• Human health is also significantly affected by climate change. The 70,000 excess deaths reported from 12 European countries in 2003 could be an example of health impacts to come. Climate change increases the frequency and severity of extreme weather events. Projected future effects of heat-waves, floods and droughts, worsening air pollution and changes in vectors and plant distribution are likely to harm the health of many people, if global warming is unconstrained. Health system will need to be strengthened and action will need to be taken for particular vulnerable people, like the elderly, children or disadvantaged populations.
The European Environment Agency (EEA) is based in Copenhagen. The agency aims to help achieve significant and measurable improvement in Europe's environment through the provision of timely, targeted, relevant and reliable information to policy makers and the public.
The European Commission's Joint Research Centre (JRC) has contributed extensively to sections of the report on air quality, river floods and droughts, soil, agriculture and forestry. The JRC is the reference centre of science and technology for the European Union, serving the common interest of the Member States, while being independent of special interests, whether private or national.
The WHO Regional Office for Europe has contributed to the report's sections on human health. WHO Europe supports the 53 countries of the European Region, representing almost 900 million people, improve the health and wellbeing of their populations. Its activities on climate change include support to programs to prevent the consequences of heat and floods, combat infectious disease, improve water and sanitation services, respond to natural disasters and provide information to the public on how to avoid risks. The Office also coordinates the review of the scientific evidence on the links between climate and health.
The European Topic Centre on Air and Climate Change (ETC/ACC) contributed to the report's sections on cryosphere, marine and terrestrial biodiversity and ecosystems. It is a consortium of European institutes lead by the Netherlands Environmental Assessment Agency (PBL) contracted by the EEA to contribute to EEA's work on air quality and climate change.
>> View the full report 'Impacts of Europe's changing climate -- 2008 indicator based assessment'
>> Read an executive summary of the report
>> View the report's previous edition published in 2004
>> Read the speech 'Adaptation to climate change in Europe' by Prof. McGlade, Executive Director, European Environment Agency, at the European Meteorological Society European Conference on Applied Climatology, Amsterdam, 2 Oct. 2008

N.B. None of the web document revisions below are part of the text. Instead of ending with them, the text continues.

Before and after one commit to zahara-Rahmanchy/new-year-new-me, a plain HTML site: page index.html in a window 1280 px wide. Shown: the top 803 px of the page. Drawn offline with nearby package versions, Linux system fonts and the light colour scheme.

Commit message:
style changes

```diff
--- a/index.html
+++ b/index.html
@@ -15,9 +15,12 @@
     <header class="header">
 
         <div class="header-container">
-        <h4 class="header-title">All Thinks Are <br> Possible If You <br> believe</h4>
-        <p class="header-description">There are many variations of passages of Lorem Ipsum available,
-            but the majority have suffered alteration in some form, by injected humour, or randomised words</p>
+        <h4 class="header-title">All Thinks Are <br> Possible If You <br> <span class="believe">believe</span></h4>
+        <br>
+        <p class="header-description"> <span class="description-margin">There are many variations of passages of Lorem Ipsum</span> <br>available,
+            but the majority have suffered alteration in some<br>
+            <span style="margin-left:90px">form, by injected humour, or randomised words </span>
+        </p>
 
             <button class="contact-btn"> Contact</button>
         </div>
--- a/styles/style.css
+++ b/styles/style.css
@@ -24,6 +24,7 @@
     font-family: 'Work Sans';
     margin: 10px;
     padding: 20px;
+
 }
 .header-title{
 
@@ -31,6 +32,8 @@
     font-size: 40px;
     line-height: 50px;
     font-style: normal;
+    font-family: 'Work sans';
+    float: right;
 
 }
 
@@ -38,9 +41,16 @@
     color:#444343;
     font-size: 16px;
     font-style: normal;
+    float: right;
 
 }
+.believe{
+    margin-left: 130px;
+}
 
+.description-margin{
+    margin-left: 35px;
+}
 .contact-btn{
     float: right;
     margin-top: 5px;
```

>> View the presentation 'Impacts of and adaptation to climate change in Europe' by André Jol, Head of Group, Climate Change and Energy, European Meteorological Society European Conference on Applied Climatology, Amsterdam, 29 September 2008
>> Watch video of Prof. Jacqueline McGlade on the impacts of Europe's changing climate